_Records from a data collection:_
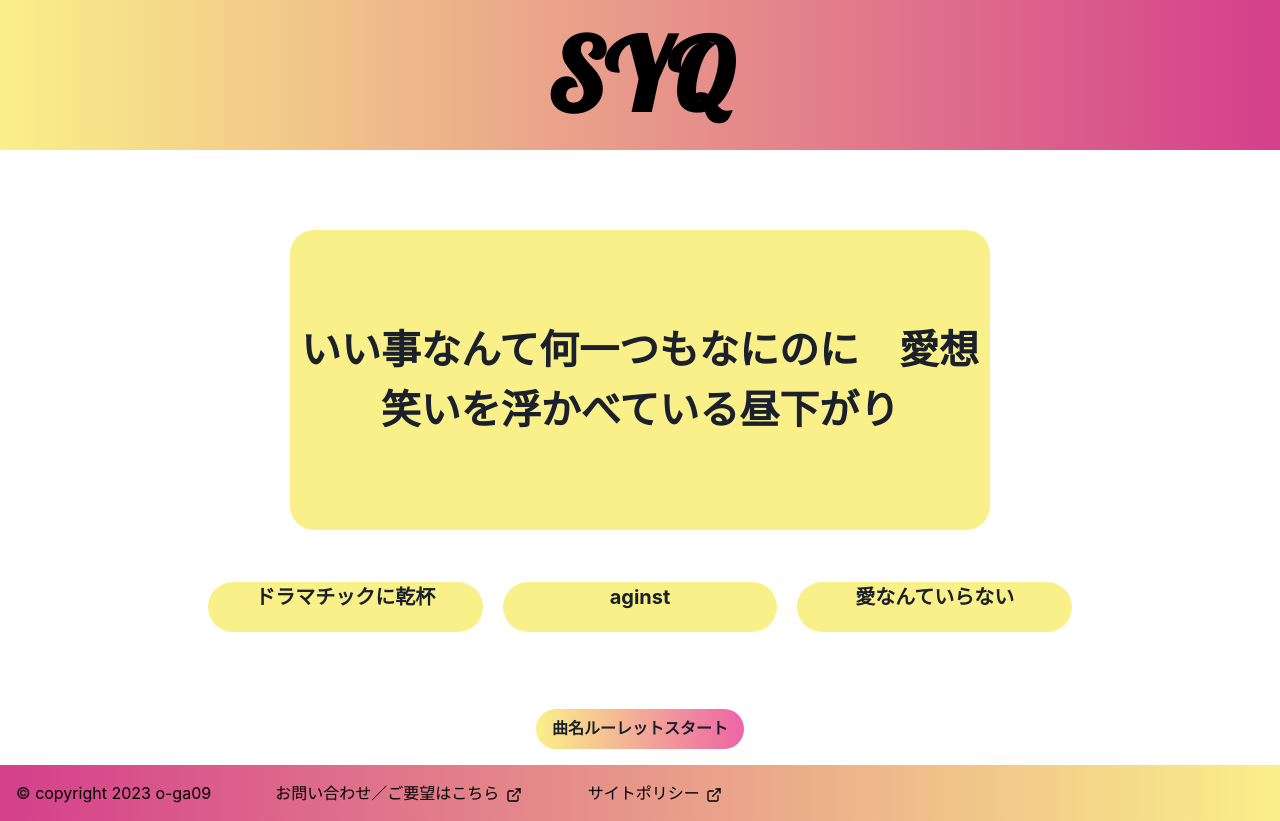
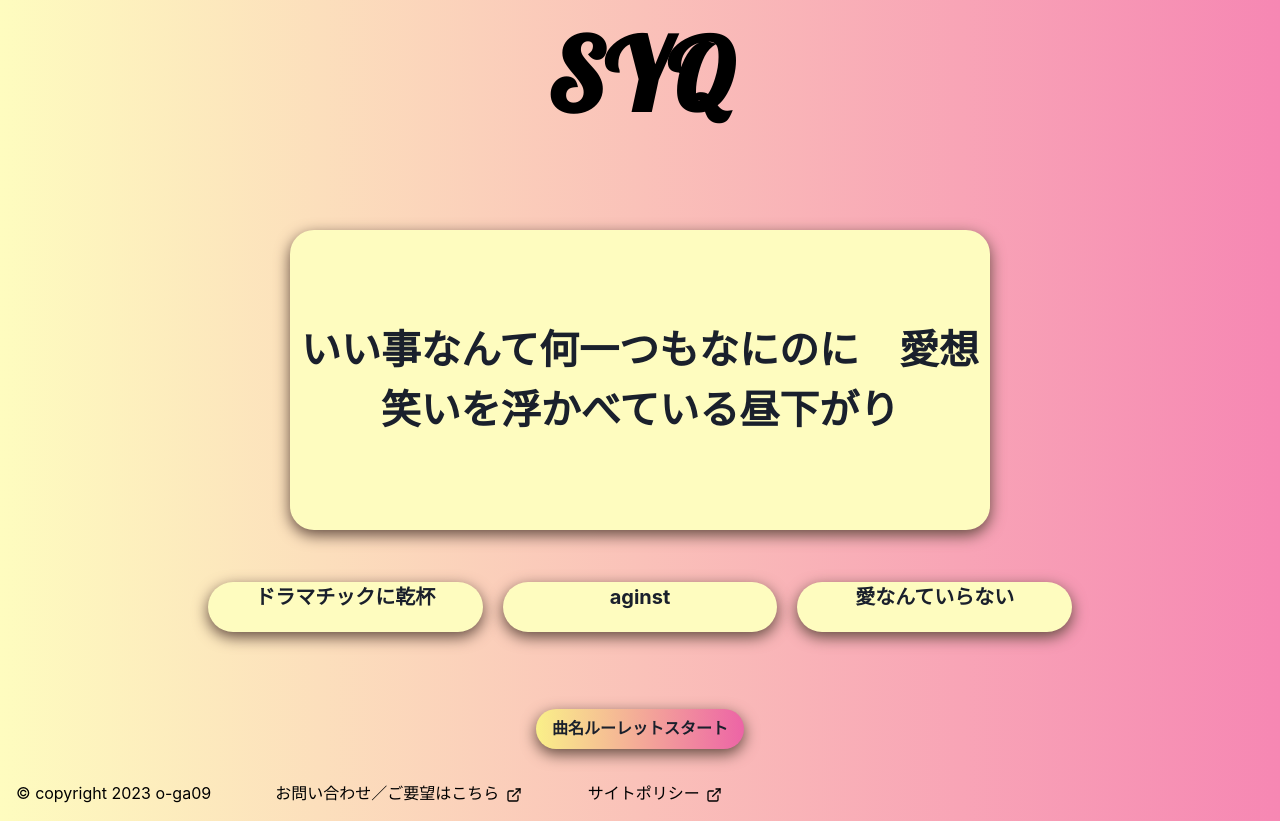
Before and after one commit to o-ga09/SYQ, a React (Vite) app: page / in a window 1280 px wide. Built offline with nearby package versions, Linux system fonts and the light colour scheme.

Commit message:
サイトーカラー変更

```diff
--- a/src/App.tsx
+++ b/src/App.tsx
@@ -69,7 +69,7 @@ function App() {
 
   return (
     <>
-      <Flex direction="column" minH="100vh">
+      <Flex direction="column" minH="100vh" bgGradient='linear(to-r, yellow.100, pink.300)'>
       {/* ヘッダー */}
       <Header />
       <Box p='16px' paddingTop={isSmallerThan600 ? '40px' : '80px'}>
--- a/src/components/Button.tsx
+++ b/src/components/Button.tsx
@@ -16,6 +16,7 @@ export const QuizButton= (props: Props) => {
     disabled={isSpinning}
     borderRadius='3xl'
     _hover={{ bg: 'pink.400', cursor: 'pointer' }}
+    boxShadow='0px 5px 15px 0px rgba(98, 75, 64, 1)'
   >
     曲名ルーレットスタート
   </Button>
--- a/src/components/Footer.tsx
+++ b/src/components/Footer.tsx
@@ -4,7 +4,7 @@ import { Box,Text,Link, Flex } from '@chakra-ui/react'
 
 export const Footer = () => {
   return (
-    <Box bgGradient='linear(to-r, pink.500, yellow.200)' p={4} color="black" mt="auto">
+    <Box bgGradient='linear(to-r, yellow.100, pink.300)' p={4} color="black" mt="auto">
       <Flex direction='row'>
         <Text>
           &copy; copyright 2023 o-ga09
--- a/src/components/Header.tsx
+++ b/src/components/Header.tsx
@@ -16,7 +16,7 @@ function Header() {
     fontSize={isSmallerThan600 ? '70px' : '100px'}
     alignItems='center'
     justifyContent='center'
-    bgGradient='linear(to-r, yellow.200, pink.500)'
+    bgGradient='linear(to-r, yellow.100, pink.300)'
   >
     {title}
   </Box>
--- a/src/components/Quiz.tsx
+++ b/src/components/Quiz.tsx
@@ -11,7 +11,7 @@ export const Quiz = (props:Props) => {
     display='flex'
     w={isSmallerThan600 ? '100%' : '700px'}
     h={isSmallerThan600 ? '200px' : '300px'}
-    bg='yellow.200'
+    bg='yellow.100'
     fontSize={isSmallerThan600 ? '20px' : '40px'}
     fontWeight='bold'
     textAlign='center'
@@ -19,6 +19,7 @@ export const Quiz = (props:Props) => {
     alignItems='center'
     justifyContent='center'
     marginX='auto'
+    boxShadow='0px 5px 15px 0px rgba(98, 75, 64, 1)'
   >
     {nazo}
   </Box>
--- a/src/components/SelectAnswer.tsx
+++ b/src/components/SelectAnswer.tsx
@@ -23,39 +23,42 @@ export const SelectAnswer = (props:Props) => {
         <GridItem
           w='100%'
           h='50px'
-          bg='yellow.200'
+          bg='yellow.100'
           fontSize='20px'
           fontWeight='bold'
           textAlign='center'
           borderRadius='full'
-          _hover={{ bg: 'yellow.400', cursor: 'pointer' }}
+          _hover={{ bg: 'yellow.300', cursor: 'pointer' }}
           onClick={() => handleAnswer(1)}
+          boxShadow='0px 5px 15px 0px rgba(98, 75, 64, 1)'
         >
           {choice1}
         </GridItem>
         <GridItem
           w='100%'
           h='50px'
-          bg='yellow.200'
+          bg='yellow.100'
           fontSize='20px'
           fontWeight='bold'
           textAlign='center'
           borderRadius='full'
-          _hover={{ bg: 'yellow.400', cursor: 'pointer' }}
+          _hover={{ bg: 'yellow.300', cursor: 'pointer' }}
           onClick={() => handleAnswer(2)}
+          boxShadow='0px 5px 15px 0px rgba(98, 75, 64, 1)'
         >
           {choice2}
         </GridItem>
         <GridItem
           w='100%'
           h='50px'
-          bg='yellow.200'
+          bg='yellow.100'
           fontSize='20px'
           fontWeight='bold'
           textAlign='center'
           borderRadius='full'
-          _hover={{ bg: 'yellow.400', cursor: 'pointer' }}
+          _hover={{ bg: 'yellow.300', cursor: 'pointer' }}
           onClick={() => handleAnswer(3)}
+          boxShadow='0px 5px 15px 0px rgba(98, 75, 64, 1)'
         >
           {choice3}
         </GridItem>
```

==

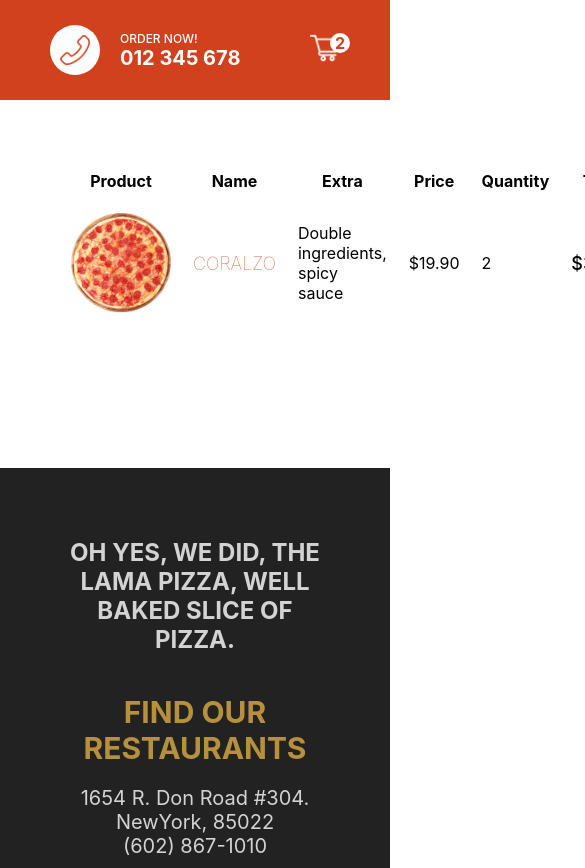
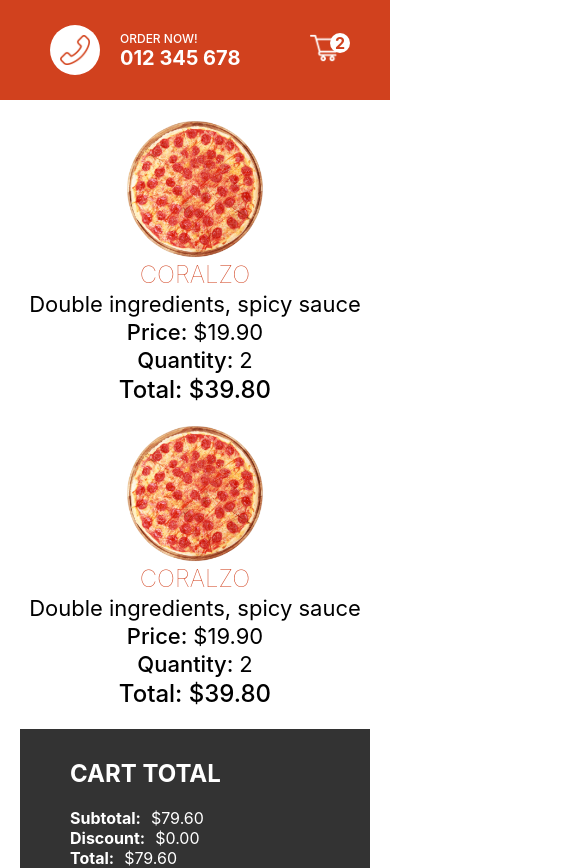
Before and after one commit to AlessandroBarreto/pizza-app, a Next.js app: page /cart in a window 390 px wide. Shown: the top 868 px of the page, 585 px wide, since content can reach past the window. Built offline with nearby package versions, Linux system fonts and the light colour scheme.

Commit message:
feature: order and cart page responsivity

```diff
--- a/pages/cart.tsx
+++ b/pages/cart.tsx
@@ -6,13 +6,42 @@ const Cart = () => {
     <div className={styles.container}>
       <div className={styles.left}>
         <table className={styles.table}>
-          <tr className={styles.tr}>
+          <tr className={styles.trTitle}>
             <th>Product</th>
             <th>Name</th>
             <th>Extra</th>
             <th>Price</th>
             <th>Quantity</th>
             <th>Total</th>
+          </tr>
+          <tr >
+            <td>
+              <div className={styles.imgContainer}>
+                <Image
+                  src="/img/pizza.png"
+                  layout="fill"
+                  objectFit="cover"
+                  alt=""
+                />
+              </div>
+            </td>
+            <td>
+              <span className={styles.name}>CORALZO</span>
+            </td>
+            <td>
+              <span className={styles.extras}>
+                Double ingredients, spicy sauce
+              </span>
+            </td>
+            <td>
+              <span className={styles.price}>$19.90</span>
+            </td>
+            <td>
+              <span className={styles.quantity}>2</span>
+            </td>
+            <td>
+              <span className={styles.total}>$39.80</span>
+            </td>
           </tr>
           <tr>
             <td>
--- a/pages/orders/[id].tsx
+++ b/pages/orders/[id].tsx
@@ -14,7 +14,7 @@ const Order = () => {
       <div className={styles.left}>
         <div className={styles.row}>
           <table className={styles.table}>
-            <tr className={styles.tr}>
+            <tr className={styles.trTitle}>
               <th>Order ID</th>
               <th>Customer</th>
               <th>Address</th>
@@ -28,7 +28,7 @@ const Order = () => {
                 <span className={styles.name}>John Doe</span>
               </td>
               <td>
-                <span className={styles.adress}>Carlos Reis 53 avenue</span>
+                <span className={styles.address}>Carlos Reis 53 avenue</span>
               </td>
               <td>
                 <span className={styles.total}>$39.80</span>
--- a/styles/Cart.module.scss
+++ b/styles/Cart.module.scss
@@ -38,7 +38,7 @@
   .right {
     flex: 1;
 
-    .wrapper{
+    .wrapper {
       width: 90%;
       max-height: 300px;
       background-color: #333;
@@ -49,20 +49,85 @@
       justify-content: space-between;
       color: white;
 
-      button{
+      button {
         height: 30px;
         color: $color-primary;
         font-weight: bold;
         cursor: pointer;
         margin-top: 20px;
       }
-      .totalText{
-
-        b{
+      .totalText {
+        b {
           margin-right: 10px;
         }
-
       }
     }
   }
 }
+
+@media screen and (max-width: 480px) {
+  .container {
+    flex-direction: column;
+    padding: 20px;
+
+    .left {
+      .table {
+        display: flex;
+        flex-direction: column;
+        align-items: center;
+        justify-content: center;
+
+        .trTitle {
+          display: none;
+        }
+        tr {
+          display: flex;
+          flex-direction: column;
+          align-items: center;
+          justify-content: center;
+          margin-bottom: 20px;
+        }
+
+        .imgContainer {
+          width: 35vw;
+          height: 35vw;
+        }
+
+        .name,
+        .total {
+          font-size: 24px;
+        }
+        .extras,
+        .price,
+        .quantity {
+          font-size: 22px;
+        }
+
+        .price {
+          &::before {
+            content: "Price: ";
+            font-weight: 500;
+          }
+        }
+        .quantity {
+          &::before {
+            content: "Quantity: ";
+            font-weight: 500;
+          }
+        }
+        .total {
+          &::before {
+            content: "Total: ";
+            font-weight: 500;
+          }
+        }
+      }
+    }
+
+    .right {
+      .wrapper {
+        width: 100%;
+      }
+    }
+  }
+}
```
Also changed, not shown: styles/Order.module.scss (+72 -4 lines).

---

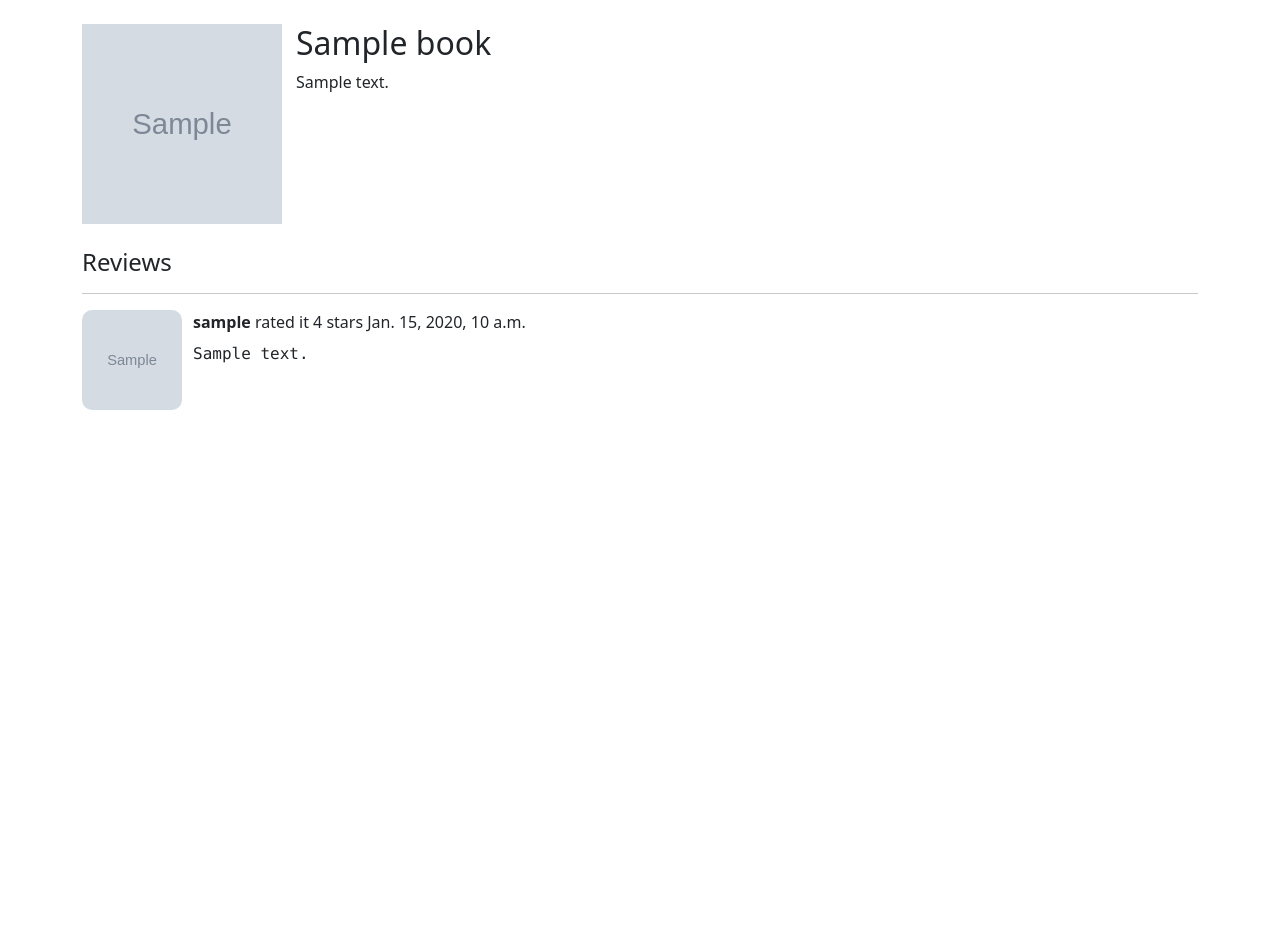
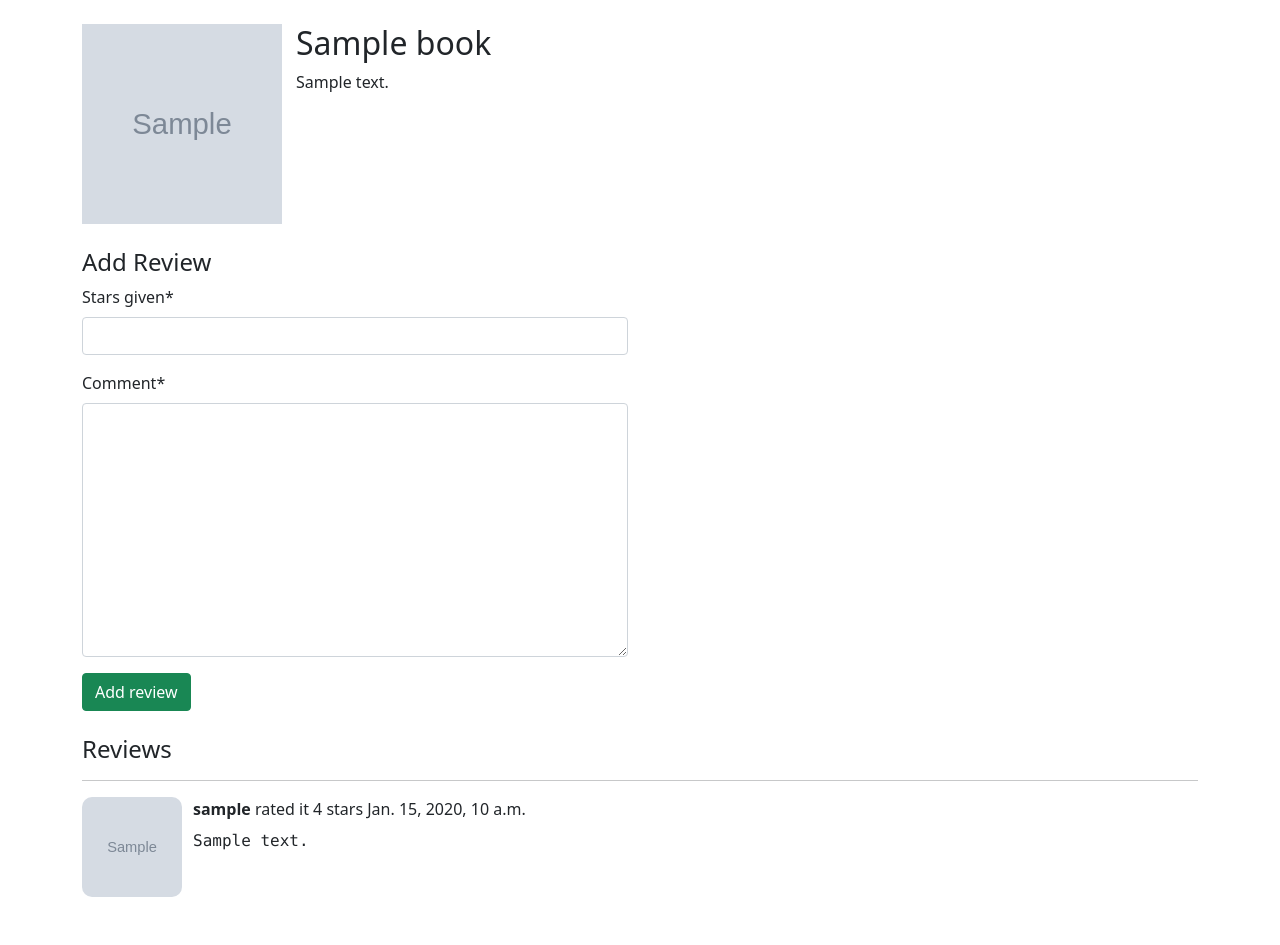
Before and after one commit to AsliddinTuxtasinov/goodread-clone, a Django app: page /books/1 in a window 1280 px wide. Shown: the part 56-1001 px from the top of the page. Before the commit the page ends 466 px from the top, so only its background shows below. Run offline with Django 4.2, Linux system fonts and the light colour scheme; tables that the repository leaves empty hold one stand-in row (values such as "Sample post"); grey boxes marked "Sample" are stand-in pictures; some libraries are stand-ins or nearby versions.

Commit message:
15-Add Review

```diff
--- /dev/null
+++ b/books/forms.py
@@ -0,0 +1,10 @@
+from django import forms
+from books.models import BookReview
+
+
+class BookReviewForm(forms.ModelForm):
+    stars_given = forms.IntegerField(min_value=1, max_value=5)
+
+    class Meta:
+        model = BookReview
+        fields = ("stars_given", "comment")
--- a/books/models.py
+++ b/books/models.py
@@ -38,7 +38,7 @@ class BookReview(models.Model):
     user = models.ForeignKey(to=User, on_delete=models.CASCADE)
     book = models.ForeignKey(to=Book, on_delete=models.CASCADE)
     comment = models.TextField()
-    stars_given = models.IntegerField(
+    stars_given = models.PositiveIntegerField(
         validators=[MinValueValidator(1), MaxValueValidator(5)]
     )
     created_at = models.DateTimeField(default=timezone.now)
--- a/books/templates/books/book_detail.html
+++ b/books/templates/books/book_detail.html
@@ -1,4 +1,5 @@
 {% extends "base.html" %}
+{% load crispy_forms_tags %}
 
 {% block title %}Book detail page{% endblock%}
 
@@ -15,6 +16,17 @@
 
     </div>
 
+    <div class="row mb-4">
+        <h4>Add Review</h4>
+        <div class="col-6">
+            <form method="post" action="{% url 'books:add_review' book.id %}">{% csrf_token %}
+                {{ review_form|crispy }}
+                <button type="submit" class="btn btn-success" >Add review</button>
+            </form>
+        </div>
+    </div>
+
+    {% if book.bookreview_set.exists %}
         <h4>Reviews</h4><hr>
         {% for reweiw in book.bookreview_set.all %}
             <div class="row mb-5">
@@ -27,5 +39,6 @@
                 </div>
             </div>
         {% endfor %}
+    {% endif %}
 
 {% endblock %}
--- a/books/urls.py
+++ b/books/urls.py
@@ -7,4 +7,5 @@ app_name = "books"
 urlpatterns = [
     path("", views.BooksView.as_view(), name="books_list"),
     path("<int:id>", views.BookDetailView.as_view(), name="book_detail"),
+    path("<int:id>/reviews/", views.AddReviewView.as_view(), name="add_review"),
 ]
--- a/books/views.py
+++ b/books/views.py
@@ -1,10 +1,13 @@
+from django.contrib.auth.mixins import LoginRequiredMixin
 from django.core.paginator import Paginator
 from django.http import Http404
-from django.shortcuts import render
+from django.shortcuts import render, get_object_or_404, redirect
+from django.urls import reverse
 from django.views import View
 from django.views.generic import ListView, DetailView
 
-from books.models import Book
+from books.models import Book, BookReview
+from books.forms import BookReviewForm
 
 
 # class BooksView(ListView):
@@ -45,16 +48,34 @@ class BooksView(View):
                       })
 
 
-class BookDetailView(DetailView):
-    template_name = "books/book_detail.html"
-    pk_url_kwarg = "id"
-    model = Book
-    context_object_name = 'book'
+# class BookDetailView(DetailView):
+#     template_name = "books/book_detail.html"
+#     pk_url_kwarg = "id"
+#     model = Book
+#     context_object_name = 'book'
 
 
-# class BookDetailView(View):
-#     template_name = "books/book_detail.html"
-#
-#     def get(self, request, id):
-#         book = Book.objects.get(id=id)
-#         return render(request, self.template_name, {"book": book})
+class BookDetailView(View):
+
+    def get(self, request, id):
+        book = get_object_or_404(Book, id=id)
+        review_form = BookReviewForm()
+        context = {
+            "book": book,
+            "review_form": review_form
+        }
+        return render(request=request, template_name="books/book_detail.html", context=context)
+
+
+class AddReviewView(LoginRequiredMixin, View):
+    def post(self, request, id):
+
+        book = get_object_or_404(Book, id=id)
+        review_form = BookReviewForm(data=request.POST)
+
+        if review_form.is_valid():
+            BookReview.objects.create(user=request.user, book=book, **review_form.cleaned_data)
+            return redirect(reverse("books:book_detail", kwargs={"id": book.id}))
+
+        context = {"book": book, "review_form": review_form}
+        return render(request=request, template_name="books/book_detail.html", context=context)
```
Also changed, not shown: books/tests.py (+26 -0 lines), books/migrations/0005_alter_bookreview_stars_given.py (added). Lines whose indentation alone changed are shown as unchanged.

_What you will do:_ Check every line of the data above for the string "scss", and copy those that have it.

_Solved exercise:_
--- a/styles/Cart.module.scss
+++ b/styles/Cart.module.scss
Also changed, not shown: styles/Order.module.scss (+72 -4 lines).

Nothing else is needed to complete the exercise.